Nearly three months after DPReview announced its imminent shutdown, and more than two months after DPReview was initially slated to shut down and go offline, the beloved publication has found a new lease on life.
DPReview is now owned and operated by Gear Patrol, a publication and content studio that focuses its coverage on broader consumer products, but now has the tools to focus heavily on the camera space as the current “core” editorial, tech, and business team are being retained.
DPReview‘s general manager Scott Everett announced the transaction in a news story on DPReview this afternoon.
“We’re thrilled to share the news that Gear Patrol has acquired DPReview. Gear Patrol is a natural home for the next phase of DPReview’s journey, and I’m excited to see what we can accomplish together,” he says.

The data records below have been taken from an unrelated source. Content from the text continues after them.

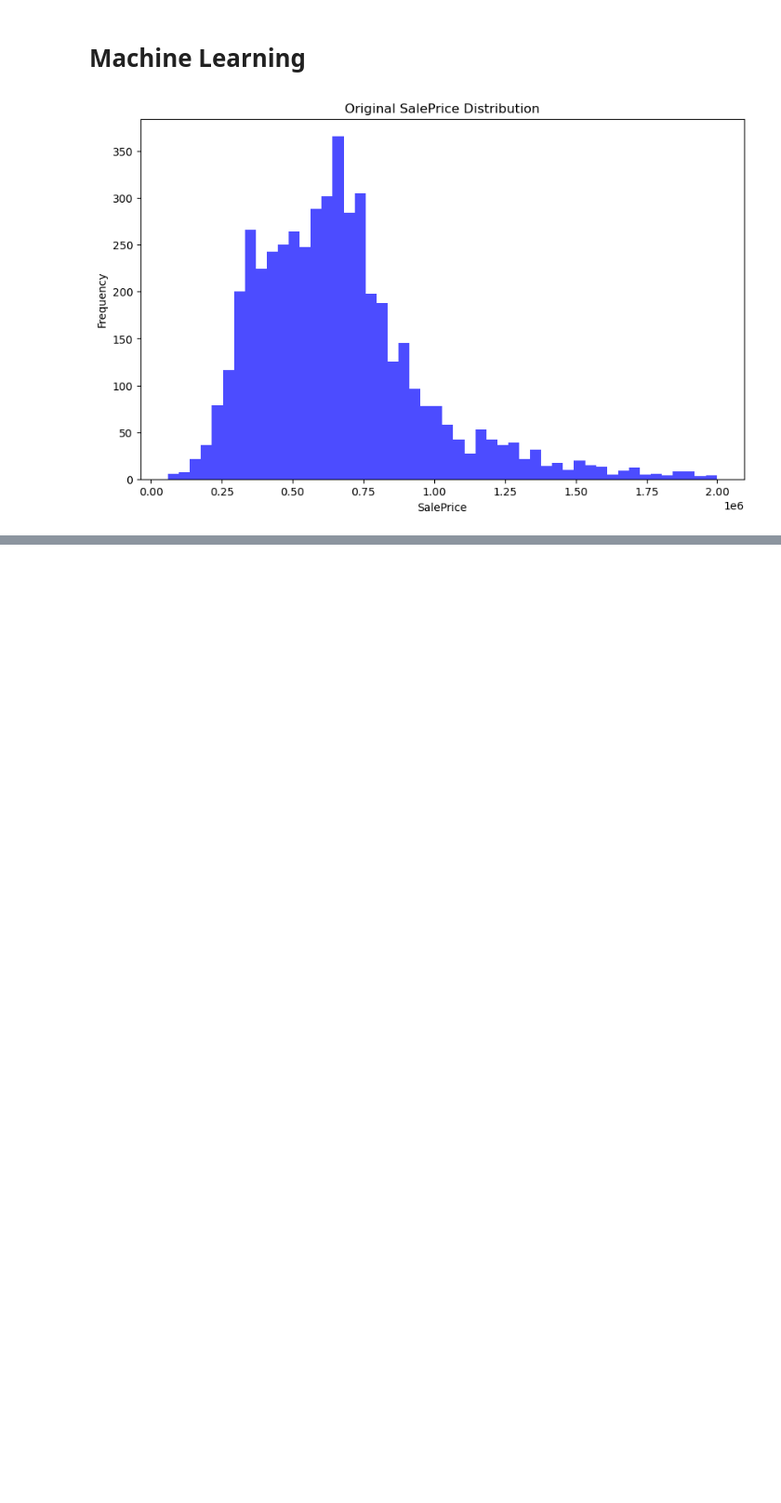
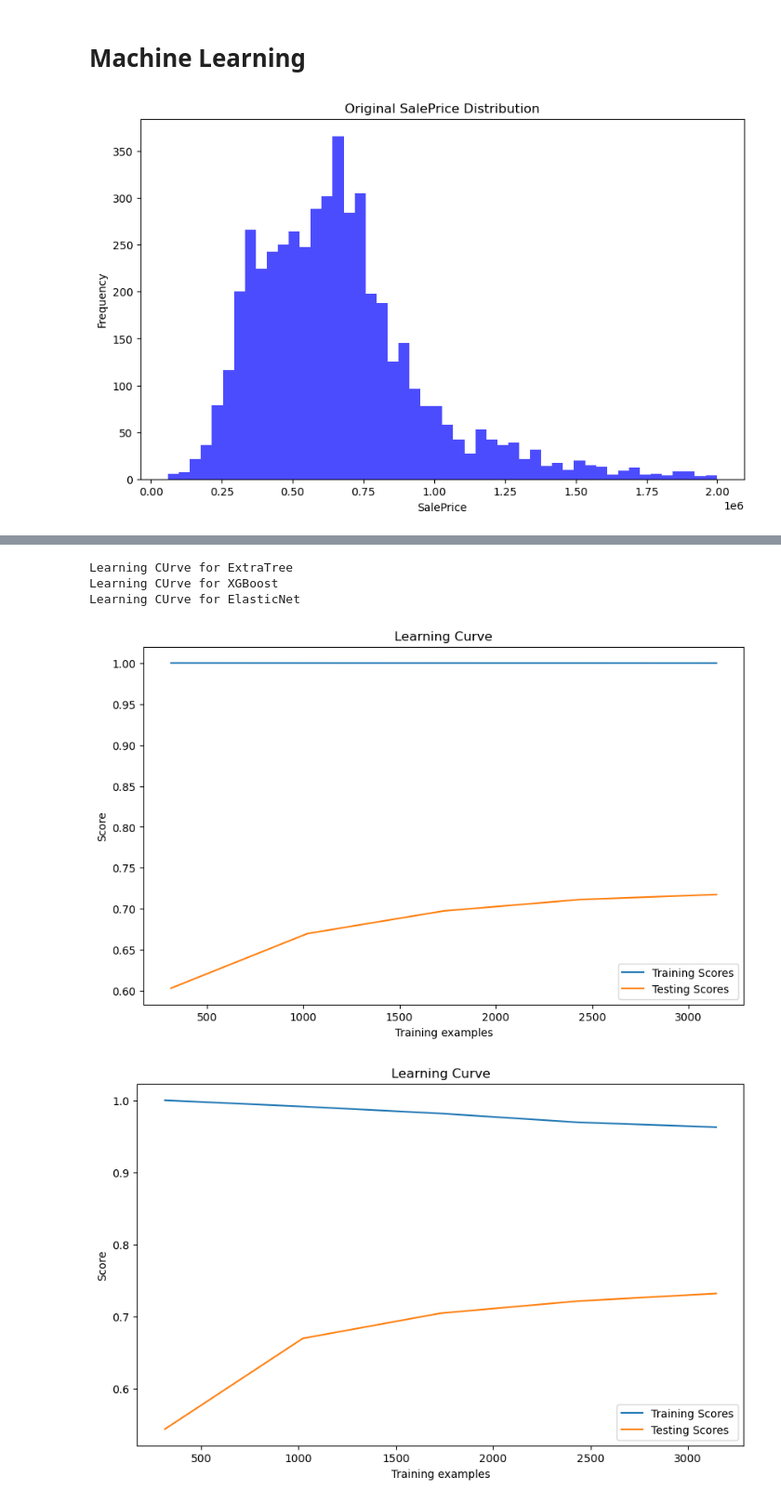
Before and after one commit to shintaronakamura28/Housing_sale_price_prediction, a Jupyter notebook: housing.ipynb, the cells around one changed output, grey strips where cells are left out. Shown: that part at 93% size. Cells and saved outputs as stored; diff of their text form; code cells hidden in the pictures; blank space fills up the shorter version.

```diff
--- a/housing.ipynb
+++ b/housing.ipynb
@@ -318,2 +307,6 @@ y = df['LogSalePrice']
+# %%
+# Split datab
+y = df['SalePrice']
+X = df.drop(['SalePrice'], axis=1)
 # %%
 X_train, X_test, y_train, y_test = train_test_split(X, y, test_size=0.2, random_state=42)
@@ -370,0 +508,7 @@ KeyboardInterrupt:
+# %%
+def evaluate_regression(y_true, y_pred):
+    mse = mean_squared_error(y_true, y_pred)
+    rmse = np.sqrt(mse)
+    mae = mean_absolute_error(y_true, y_pred)
+    r2 = r2_score(y_true, y_pred)
+    return mse, rmse, mae, r2
@@ -370,0 +614,30 @@ KeyboardInterrupt:
+# %%
+#Plot the learning curves
+def plot_learning_curve(estimator, X, y, cv=5, n_jobs=None, train_sizes = np.linspace(0.1, 1.0, 5), scoring='r2'):
+    train_sizes, train_scores, test_scores = learning_curve(estimator, X, y, cv=cv, n_jobs=n_jobs, train_sizes=train_sizes, scoring=scoring)
+
+    train_scores_mean = np.mean(train_scores, axis=1)
+    test_scores_mean = np.mean(test_scores, axis=1)
+
+    plt.figure(figsize=(10,6))
+    plt.plot(train_sizes, train_scores_mean, label='Training Scores')
+    plt.plot(train_sizes, test_scores_mean, label='Testing Scores')
+    plt.xlabel('Training examples')
+    plt.ylabel('Score')
+    plt.title('Learning Curve')
+    plt.legend(loc='best')
+    plt.grid(False)
+    plt.show
+
+
+
+#call the learning curve function for each model
+for model_name, best_model in best_models.items():
+    print(f'Learning CUrve for {model_name}')
+    plot_learning_curve(best_model, X_train, y_train)
+# %% [output]
+Learning CUrve for ExtraTree
+Learning CUrve for XGBoost
+Learning CUrve for ElasticNet
+[figure, added]
+[figure, added]
```
Also changed, not shown: parts of 21 cells of this notebook, 1 other file.
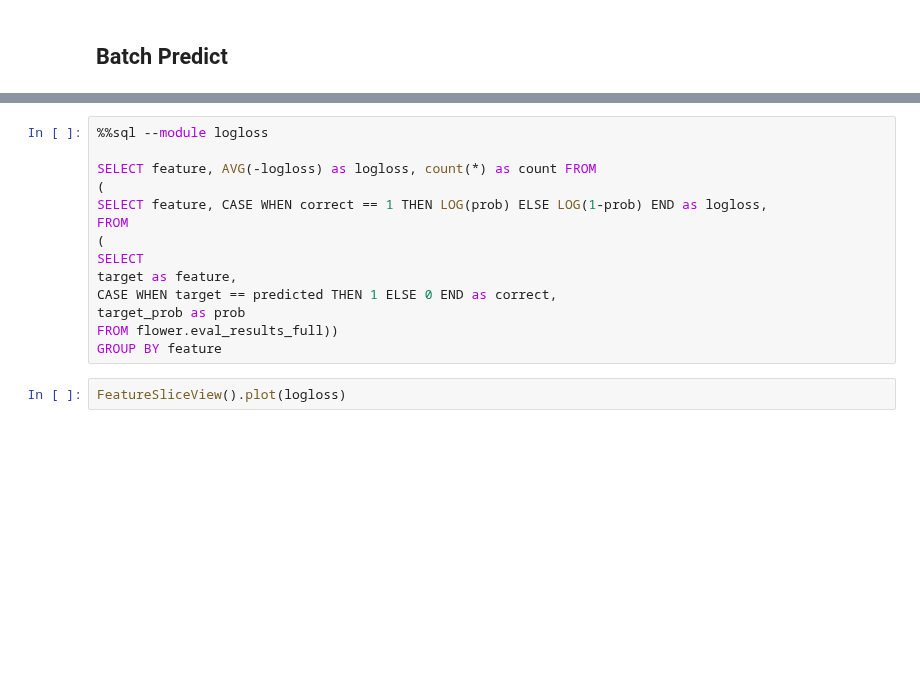
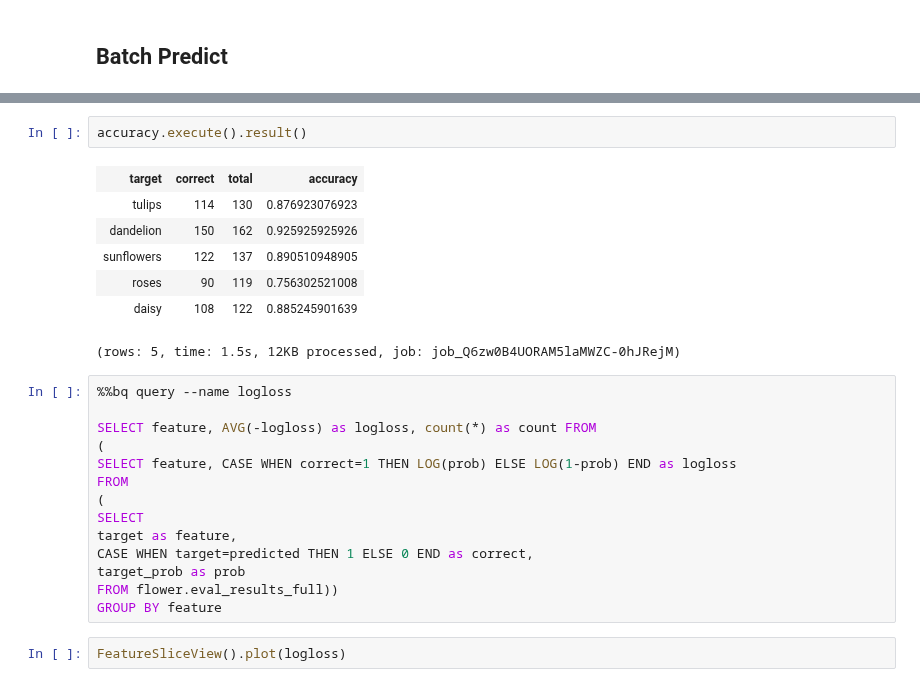
Before and after one commit to googledatalab/notebooks, a Jupyter notebook: tutorials/Machine Learning/image/flower/Cloud.ipynb, the cells around one changed output, grey strips where cells are left out. Saved outputs shown, nothing was run; the diff lists cells and outputs as text; blank space fills up the shorter version.

```diff
--- a/tutorials/Machine Learning/image/flower/Cloud.ipynb
+++ b/tutorials/Machine Learning/image/flower/Cloud.ipynb
@@ -165,14 +144,24 @@ GROUP BY
+# %%
+accuracy.execute().result()
+# %% [output]
+| target | correct | total | accuracy |
+| tulips | 114 | 130 | 0.876923076923 |
+| dandelion | 150 | 162 | 0.925925925926 |
+| sunflowers | 122 | 137 | 0.890510948905 |
+| roses | 90 | 119 | 0.756302521008 |
+| daisy | 108 | 122 | 0.885245901639 |
+(rows: 5, time: 1.5s, 12KB processed, job: job_Q6zw0B4UORAM5laMWZC-0hJRejM)
 # %%
-%%sql --module logloss
+%%bq query --name logloss
 
 SELECT feature, AVG(-logloss) as logloss, count(*) as count FROM
 (
-SELECT feature, CASE WHEN correct == 1 THEN LOG(prob) ELSE LOG(1-prob) END as logloss,
+SELECT feature, CASE WHEN correct=1 THEN LOG(prob) ELSE LOG(1-prob) END as logloss
 FROM
 (
 SELECT
 target as feature,
-CASE WHEN target == predicted THEN 1 ELSE 0 END as correct,
+CASE WHEN target=predicted THEN 1 ELSE 0 END as correct,
 target_prob as prob
 FROM flower.eval_results_full))
 GROUP BY feature
```
Also changed, not shown: parts of 14 cells of this notebook, 4 other files.
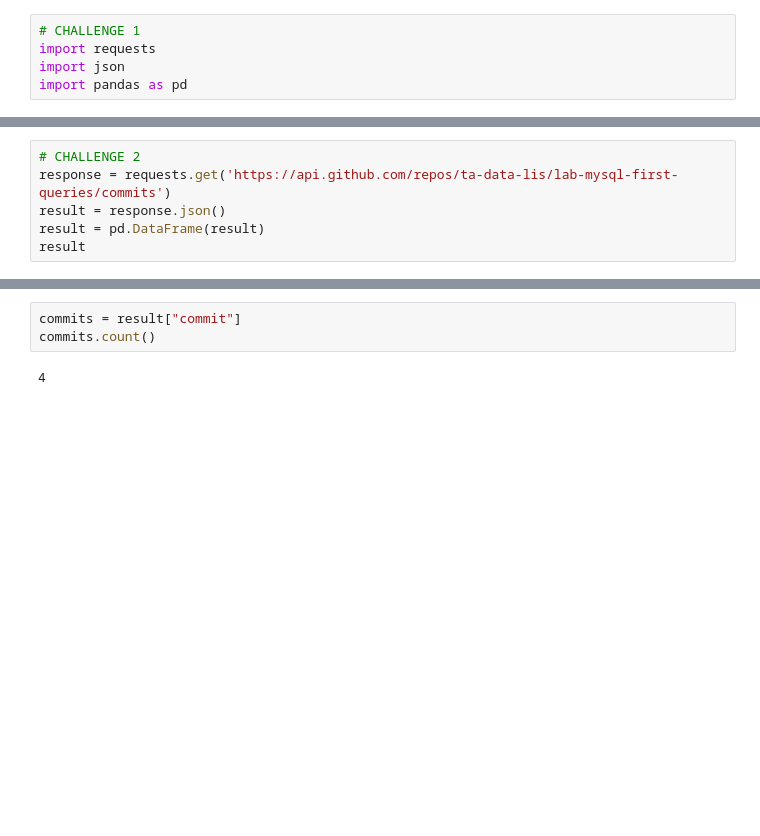
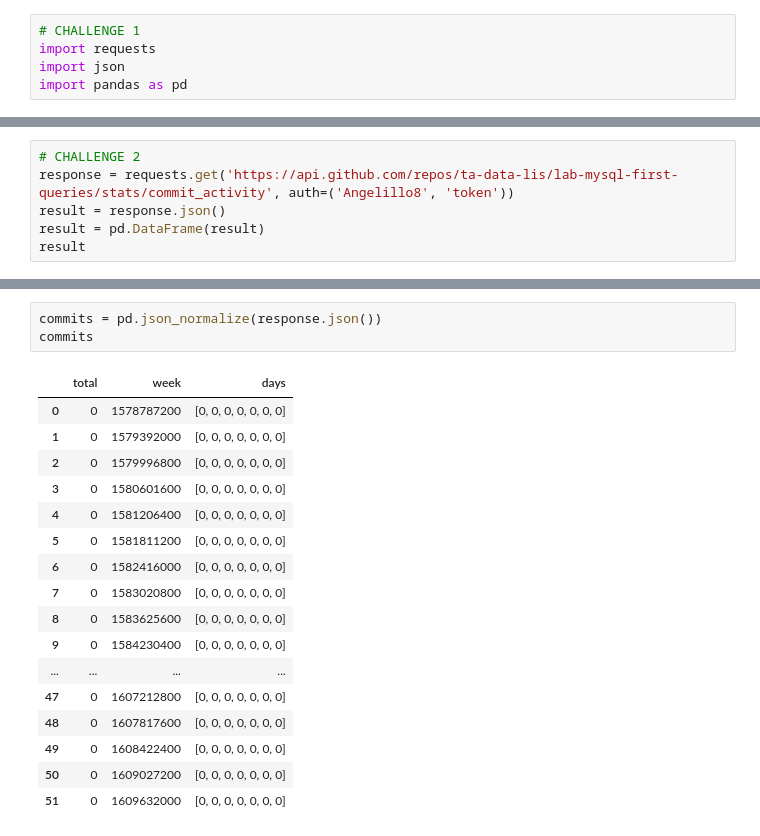
Before and after one commit to ta-data-lis/lab-api-scavenger, a Jupyter notebook: your-code/main.ipynb, the cells around one changed output, grey strips where cells are left out. Saved outputs shown, nothing was run; the diff lists cells and outputs as text; blank space fills up the shorter version.

```diff
--- a/your-code/main.ipynb
+++ b/your-code/main.ipynb
@@ -36,6 +33,6 @@ languages
 # %%
 # CHALLENGE 2
-response = requests.get('https://api.github.com/repos/ta-data-lis/lab-mysql-first-queries/commits')
+response = requests.get('https://api.github.com/repos/ta-data-lis/lab-mysql-first-queries/stats/commit_activity', auth=('Angelillo8', 'token'))
 result = response.json()
 result = pd.DataFrame(result)
 result
@@ -48,5 +57,21 @@ result
-# %%
-commits = result["commit"]
-commits.count()
-# %% [output]
-4
+# %%
+commits = pd.json_normalize(response.json())
+commits
+# %% [output]
+|  | total | week | days |
+| 0 | 0 | 1578787200 | [0, 0, 0, 0, 0, 0, 0] |
+| 1 | 0 | 1579392000 | [0, 0, 0, 0, 0, 0, 0] |
+| 2 | 0 | 1579996800 | [0, 0, 0, 0, 0, 0, 0] |
+| 3 | 0 | 1580601600 | [0, 0, 0, 0, 0, 0, 0] |
+| 4 | 0 | 1581206400 | [0, 0, 0, 0, 0, 0, 0] |
+| 5 | 0 | 1581811200 | [0, 0, 0, 0, 0, 0, 0] |
+| 6 | 0 | 1582416000 | [0, 0, 0, 0, 0, 0, 0] |
+| 7 | 0 | 1583020800 | [0, 0, 0, 0, 0, 0, 0] |
+| 8 | 0 | 1583625600 | [0, 0, 0, 0, 0, 0, 0] |
+| 9 | 0 | 1584230400 | [0, 0, 0, 0, 0, 0, 0] |
+| ... | ... | ... | ... |
+| 47 | 0 | 1607212800 | [0, 0, 0, 0, 0, 0, 0] |
+| 48 | 0 | 1607817600 | [0, 0, 0, 0, 0, 0, 0] |
+| 49 | 0 | 1608422400 | [0, 0, 0, 0, 0, 0, 0] |
+| 50 | 0 | 1609027200 | [0, 0, 0, 0, 0, 0, 0] |
+| 51 | 0 | 1609632000 | [0, 0, 0, 0, 0, 0, 0] |
```
Also changed, not shown: parts of 3 cells of this notebook.
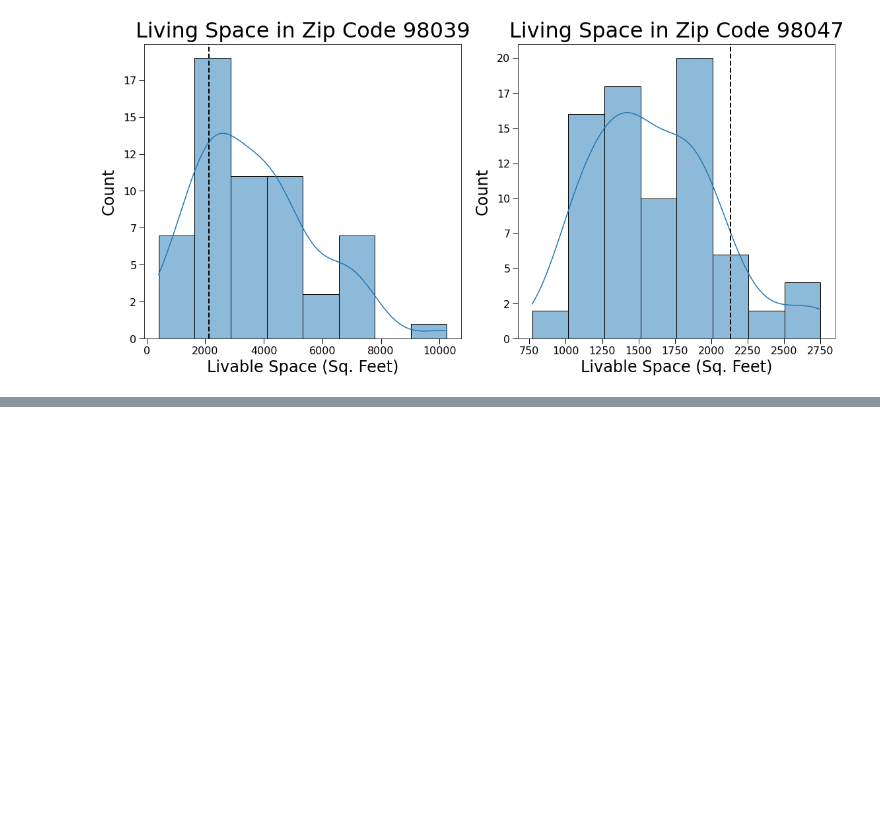
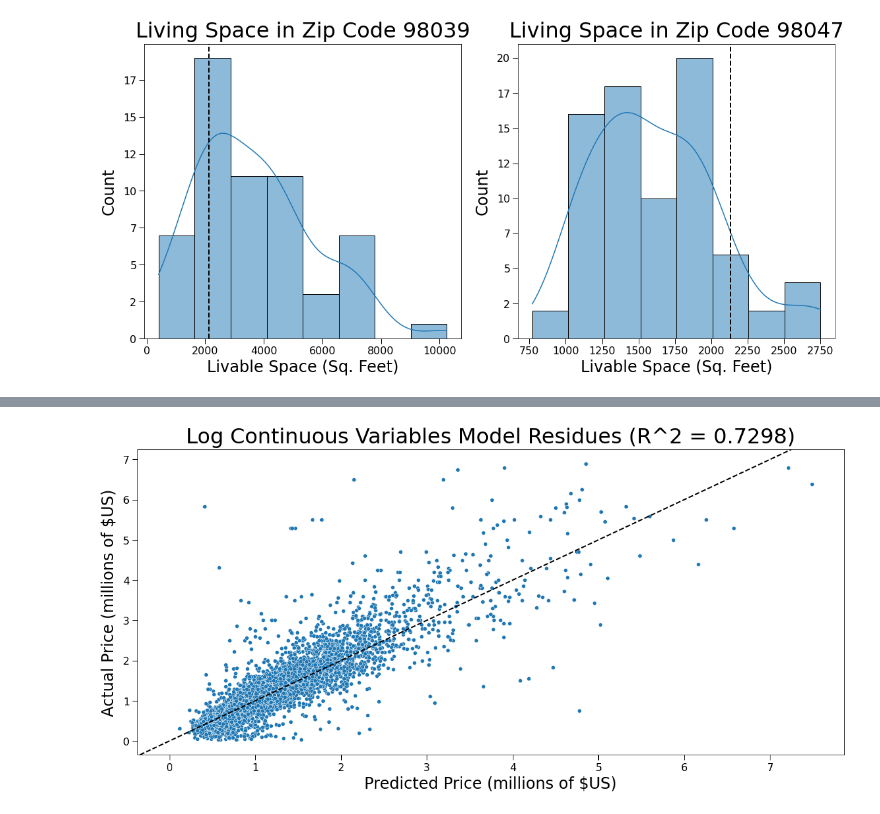
Before and after one commit to JoshuaGottlieb/King-County-Analysis, a Jupyter notebook: notebooks/Visualizations.ipynb, the cells around one changed output, grey strips where cells are left out. Cells and saved outputs as stored; diff of their text form; code cells hidden in the pictures; blank space fills up the shorter version.

```diff
--- a/notebooks/Visualizations.ipynb
+++ b/notebooks/Visualizations.ipynb
@@ -204,0 +232,26 @@ plt.tight_layout(pad = 2.0)
+# %%
+# Declare fig, ax objects
+fig, ax = plt.subplots(figsize = (16, 8))
+
+# Create seaborn scatterplot
+sns.scatterplot(x = np.exp(log_cont_y_pred), y = y_test_norm);
+
+# Draw line y = x to show where equality between prediction and actual should be
+ax.axline([0, 0], [1, 1], linestyle = '--', linewidth = 2, c = 'k');
+
+# Configure tick labels and ticks
+ax.get_xaxis().set_major_formatter(pltticker.FuncFormatter(lambda x, p: format(int(x/1_000_000), ',')))
+ax.get_yaxis().set_major_formatter(pltticker.FuncFormatter(lambda x, p: format(int(x/1_000_000), ',')))
+
+configure_ticklabels_and_params(ax)
+
+# Configure axis labels and title
+configure_axislabels_and_title(ax,
+                               'Predicted Price (millions of $US)',
+                               'Actual Price (millions of $US)',
+                               'Log Continuous Variables Model Residues (R^2 = 0.7298)')
+
+# Set tight layout
+plt.tight_layout()
+# %% [output]
+[figure, added]
```
Also changed, not shown: parts of 4 cells of this notebook.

“I want to reassure you that we remain firmly committed to what makes DPReview great: the best camera reviews in the business, industry-leading photography news and features, and one of the most active photography communities anywhere on the internet. This is just the beginning of a new chapter for DPReview and we don’t have all the answers yet, but I’m sharing what we know below and will continue to share information about this change as we get more acquainted with our partners at Gear Patrol.”
The Timeline: From Closure to New Ownership
On March 21, DPR’s General Manager, Scott Everett, posted on the website that after 25 years of operation, DPReview would be closing as a result of Amazon’s annual operating plan review, a massive wave of layoffs and closures that affected tens of thousands of jobs.
At that time, Everett said that DPReview would cease operations on April 10 and that the website’s treasure trove of incredible content and camera reviews would be taken offline.
PetaPixel’s editor-in-chief, Jaron Schneider, wrote that “How I feel about losing DPReview is difficult to put to words. The brand has been a mainstay since I took up a camera, and the space that they leave now is one that I don’t think will ever be properly filled again.” This sentiment was shared with many around the industry, as DPR always felt like a monolith in the photography space.
In the immediate weeks following the initial bombshell news that DPReview would close its doors, archiving efforts popped up to save the website’s important content before it vanished forever.
On April 7, just days before Digital Photography Review was meant to wind down its operations and stop publishing new content, Everett posted a fresh update on the website, assuring readers that its content would remain available as an official archive. At that time, Everett also said that because the archival efforts would extend beyond the initial shutdown date of April 10, the editorial team that remained would continue to publish new stories for the immediate future.
The days and weeks went by, and suddenly the closure update on DPReview, a brightly-colored mainstay on the homepage since the initial closure was announced, vanished. Also, the website seemed to be working back into a regular publishing schedule, including new camera previews, reviews, and image galleries. While it’d be misleading to suggest that it was back to business as usual, DPReview stopped looking like a site on life support.
On May 11, Everett posted another update, which until today stood as the last concerning DPReview’s fate and future. In that brief post, Everett said that the team would let readers know when there was news to share and, in the meantime, write longer-form content about camera technology and do some fun posts for the community.
Since May 11, DPReview has published fresh sample galleries, editorial content, hands-on previews, and reviews.
What Does the New Ownership Mean for DPReview?
After existing in limbo for months, with its fate unclear to outsiders, DPReview has new ownership and if the promises the publication is making on its website are held up, nothing should change.
“The site will continue to operate as it was before, with all editorial coverage and site features remaining the same, and all historical content accessible. That being said, we are excited to begin a new chapter working within and alongside an editorial company like Gear Patrol and expect to continue evolving DPReview based on customer feedback and the rapidly changing state of the publishing industry,” Everett writes.
Image credits: Header photo licensed via Depositphotos.